A decade of Aprils: job change during the month
A decade of April unemployment rates in Georgia
2007 4.4 percent
2008 5.8 percent
2009 9.9 percent
2010 10.4 percent
2011 10.1 percent
2012 9.3 percent
2013 8.3 percent
2014 7.3 percent
2015 6.1 percent
2016 5.4 percent
2017 5.0 percent
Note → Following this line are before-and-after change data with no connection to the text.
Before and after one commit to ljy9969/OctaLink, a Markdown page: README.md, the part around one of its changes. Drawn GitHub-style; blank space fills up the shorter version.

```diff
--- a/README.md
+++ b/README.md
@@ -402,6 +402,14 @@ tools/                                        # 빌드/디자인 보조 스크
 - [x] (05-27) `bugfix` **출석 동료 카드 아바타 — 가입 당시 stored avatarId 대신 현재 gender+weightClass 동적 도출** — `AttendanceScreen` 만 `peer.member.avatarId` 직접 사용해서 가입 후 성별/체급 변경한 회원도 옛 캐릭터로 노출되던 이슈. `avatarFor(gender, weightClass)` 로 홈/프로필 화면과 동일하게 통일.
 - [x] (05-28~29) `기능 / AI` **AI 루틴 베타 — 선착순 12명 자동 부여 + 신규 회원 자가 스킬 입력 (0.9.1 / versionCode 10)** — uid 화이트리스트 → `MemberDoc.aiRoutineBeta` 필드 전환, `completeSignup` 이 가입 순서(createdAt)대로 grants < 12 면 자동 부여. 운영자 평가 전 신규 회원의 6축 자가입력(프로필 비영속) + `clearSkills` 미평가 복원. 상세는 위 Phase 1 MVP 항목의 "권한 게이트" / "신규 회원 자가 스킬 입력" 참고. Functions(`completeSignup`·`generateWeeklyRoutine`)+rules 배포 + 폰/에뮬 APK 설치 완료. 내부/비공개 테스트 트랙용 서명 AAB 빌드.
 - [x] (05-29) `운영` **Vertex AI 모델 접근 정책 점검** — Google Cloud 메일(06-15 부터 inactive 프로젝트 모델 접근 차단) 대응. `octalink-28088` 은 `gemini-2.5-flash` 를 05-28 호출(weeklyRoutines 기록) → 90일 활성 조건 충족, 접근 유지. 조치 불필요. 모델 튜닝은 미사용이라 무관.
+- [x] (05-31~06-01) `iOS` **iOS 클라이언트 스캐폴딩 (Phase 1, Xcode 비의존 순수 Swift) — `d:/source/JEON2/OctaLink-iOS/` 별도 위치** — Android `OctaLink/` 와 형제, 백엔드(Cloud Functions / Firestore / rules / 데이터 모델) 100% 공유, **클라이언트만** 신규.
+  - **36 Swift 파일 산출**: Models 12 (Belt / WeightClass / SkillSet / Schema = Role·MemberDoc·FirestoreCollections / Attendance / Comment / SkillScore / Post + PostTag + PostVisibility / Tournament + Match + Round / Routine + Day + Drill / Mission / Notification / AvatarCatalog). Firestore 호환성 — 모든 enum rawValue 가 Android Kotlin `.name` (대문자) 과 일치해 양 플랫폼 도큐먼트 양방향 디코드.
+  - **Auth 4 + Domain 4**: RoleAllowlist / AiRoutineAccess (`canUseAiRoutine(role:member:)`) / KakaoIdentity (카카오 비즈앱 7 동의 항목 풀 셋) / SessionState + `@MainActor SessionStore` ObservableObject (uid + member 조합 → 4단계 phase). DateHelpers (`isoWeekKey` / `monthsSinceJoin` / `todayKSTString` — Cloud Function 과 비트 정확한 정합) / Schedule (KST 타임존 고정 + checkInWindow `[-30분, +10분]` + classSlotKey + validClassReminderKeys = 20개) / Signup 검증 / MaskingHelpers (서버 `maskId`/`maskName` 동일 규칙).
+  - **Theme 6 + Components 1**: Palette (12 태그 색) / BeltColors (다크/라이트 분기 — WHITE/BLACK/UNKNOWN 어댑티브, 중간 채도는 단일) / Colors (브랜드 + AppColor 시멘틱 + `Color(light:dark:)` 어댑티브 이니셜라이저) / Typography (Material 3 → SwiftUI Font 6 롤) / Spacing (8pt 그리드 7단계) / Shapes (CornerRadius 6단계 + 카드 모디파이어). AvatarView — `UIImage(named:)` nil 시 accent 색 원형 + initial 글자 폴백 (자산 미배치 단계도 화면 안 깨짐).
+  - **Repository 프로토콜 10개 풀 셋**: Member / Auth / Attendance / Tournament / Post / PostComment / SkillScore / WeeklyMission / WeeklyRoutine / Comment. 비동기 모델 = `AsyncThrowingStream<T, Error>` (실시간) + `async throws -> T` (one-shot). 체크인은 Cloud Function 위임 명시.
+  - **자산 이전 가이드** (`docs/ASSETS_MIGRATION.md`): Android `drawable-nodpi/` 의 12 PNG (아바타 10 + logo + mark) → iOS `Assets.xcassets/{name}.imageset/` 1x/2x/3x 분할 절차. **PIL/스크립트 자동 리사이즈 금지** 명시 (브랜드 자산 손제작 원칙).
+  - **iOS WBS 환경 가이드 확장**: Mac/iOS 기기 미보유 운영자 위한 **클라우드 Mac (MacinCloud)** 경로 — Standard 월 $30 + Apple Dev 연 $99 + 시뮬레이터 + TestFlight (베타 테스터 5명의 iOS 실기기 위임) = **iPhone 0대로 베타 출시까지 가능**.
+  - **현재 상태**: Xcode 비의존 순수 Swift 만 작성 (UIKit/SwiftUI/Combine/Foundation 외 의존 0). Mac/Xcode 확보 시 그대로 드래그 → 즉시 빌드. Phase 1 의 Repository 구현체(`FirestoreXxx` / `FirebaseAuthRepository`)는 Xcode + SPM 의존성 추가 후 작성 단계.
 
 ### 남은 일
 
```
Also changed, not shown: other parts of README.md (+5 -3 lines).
Source: Bureau of Labor Statistics, Georgia Department of Labor